Arguments on the framework
I must disagree with two esteemed colleagues of mine in these opinion pages, who have written skeptically or adversely on the Framework Agreement on the Bangsamoro. Like many of the newspaper’s readers, I share the Inquirer’s own view that the preliminary peace pact represents the best chance of lasting peace in Mindanao in our time.
But first, an ungrudging acknowledgment: That ex-ambassador Bobi Tiglao and the new Inquirer publisher, Dean Raul Pangalangan (and even constitutionalist Fr. Joaquin Bernas, SJ), all have serious concerns about the agreement signed last week in Malacañang tells me that the criticism against it does not always follow predictable patterns—and that I must remain open to the possibility that my own views may be mistaken.

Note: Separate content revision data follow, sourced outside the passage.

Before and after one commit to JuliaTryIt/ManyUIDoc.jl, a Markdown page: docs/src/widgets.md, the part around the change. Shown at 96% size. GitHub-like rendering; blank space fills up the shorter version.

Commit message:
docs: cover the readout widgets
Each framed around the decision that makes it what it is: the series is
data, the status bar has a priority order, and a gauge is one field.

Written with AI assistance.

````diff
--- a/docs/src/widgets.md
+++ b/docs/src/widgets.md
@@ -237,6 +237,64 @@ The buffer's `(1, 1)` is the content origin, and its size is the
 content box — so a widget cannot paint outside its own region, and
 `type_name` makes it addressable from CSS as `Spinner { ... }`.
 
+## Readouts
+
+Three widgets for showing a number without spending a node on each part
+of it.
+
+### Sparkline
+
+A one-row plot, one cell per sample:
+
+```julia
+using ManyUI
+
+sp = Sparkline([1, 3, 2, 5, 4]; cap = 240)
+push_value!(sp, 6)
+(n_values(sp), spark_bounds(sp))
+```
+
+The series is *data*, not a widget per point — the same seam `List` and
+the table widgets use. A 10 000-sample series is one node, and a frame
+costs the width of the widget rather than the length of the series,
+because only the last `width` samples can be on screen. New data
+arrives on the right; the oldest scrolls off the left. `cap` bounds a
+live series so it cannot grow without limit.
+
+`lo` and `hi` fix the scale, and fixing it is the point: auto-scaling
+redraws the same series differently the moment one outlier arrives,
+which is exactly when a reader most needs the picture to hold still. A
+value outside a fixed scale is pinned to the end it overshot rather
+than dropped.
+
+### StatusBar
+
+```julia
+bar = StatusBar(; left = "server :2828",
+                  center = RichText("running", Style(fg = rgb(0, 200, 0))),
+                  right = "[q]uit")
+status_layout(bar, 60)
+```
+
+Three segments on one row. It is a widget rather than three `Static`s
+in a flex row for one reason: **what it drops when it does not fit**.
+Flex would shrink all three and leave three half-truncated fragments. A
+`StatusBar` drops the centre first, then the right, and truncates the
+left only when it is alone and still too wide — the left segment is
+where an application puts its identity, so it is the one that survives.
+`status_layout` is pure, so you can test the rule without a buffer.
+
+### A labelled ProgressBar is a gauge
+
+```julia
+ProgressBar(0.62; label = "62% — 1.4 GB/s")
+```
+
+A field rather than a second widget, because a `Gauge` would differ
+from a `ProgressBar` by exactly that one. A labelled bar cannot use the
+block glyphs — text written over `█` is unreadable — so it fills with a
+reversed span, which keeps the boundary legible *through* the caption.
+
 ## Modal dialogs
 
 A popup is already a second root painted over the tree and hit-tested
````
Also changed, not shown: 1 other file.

Bobi and Dean have written a total of three columns on the new agreement; it isn’t possible to respond to every single point they raised, so I will focus on one characteristic argument they have each made. I hope to prove that, in each case, the argument is erroneous.
Let me start with Bobi, who wrote on Oct. 18 that the framework agreement was “clearly a roadmap for the republic’s dismemberment.” As I understand it, his central argument flows through three stages: the “crucial concept” is the use in the agreement of the term Bangsamoro without qualifications; this entity “has all the attributes of a nation-state”; it is defined “not as an entity under the republic.” I too am somewhat vexed by the agreement’s use of “asymmetric” to describe the “relationship” between the national government and the Bangsamoro government. (It was the first question I asked chief government negotiator Marvic Leonen when I had the chance.) But I think Bobi misreads the evidence on the attributes of a nation-state. (I will get back to this point at the end.)
In my view, however, the argument most characteristic of Bobi’s perspective on the agreement is the one he makes in his first paragraph: “The pact calls for the creation of an MILF-controlled state within a state—precisely its main aim in the past decades. Bannered by the Islamic invocation ‘In the Name of God, the Beneficent, the Merciful,’ the document even reads not as a pact between a sovereign secular state and a rebel group but as an MILF manifesto.”
But in fact every single text produced through the peace negotiations with both the Moro National Liberation Front and the Moro Islamic Liberation Front begins with an Islamic invocation—including the Memorandum of Agreement on Ancestral Domain put together by the Arroyo administration he served. (The MNLF texts, including the 1996 Final Peace Agreement with the MNLF, bear a slightly different prayer: “In the name of God, the Omnipotent, the Merciful.”) This use is standard diplomatic practice, but Bobi turns it into a scare tactic. Having forged the frame of an “MILF manifesto,” he then proceeds to read the agreement as such.
I would not describe Dean’s position on the framework agreement as hostile; perhaps actively skeptical would be the best approximation. I would sum up Dean’s concerns as a series of related arguments about language and power. In his Oct. 12 column, he warned against Orwellian motives pulsing through the language of the agreement. “The so-called Framework Agreement on the Bangsamoro uses words to conceal rather than reveal.” In his Oct. 19 column, he expands on his concerns. “The Framework says little but the public has been conditioned to believe it says everything.” “Most importantly, the key Framework provisions each refer to an “Annex” that does not exist.” “This language is so slippery.”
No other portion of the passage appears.